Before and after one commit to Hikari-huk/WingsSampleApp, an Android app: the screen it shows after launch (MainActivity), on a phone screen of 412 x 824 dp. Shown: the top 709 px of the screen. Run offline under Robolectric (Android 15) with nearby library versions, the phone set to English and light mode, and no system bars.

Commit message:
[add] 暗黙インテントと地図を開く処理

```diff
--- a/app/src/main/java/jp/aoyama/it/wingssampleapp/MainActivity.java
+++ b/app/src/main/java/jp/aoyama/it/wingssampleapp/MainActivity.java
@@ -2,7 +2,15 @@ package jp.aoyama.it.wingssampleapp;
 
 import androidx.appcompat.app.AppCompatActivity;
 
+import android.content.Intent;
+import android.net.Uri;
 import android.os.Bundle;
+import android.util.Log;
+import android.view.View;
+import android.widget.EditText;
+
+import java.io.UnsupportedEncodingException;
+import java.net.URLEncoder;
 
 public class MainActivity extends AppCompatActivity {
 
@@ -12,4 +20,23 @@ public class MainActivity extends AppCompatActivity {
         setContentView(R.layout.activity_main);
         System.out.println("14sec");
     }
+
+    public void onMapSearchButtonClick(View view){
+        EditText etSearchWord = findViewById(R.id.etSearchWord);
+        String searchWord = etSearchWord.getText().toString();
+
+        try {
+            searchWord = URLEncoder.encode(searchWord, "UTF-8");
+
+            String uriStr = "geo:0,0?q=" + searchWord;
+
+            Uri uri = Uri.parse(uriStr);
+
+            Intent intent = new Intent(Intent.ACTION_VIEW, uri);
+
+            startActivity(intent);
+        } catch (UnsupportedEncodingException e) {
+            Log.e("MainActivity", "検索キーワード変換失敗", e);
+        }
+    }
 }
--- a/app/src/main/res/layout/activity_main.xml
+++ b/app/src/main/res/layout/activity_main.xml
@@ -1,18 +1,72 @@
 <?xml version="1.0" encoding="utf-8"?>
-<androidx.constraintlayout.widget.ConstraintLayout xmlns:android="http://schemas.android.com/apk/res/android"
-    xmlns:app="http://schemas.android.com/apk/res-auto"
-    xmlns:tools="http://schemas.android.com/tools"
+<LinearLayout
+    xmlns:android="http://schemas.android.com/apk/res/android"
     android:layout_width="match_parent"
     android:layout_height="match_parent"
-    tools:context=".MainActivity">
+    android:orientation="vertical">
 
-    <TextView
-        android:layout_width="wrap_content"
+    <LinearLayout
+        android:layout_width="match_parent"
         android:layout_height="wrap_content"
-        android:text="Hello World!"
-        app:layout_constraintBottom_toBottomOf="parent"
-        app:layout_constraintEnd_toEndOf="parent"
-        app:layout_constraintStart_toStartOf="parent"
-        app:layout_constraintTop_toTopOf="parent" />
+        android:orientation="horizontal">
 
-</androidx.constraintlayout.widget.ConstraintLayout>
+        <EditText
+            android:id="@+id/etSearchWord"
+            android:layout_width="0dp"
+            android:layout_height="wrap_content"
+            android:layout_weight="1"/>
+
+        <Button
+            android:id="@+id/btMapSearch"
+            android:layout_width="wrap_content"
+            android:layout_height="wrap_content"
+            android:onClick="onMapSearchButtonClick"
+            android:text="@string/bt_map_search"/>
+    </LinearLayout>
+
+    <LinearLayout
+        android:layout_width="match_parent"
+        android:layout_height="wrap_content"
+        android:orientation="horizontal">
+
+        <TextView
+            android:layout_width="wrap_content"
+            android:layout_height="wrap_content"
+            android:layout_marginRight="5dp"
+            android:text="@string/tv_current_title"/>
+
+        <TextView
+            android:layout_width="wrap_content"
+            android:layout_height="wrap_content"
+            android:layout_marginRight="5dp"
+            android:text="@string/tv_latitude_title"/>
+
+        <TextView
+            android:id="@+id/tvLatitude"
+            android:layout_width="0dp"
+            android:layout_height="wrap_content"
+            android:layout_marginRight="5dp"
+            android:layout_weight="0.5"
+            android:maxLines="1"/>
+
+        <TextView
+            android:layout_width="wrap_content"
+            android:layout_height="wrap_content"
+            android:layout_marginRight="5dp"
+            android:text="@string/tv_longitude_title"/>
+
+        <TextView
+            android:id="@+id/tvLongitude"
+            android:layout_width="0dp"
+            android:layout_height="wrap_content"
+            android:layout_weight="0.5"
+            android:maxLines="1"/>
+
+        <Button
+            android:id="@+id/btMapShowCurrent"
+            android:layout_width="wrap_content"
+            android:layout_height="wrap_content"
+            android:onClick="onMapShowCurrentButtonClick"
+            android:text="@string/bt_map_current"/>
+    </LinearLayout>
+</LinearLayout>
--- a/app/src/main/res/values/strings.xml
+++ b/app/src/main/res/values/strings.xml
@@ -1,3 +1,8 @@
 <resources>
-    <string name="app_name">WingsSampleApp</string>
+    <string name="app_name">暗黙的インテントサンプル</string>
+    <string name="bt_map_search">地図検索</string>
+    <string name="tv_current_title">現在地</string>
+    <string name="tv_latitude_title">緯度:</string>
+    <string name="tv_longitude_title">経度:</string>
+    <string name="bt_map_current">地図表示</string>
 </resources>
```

Exercise instructions
Pull out every line in the material above where "EditText" occurs.

Result of this task
+import android.widget.EditText;
+        EditText etSearchWord = findViewById(R.id.etSearchWord);
+        <EditText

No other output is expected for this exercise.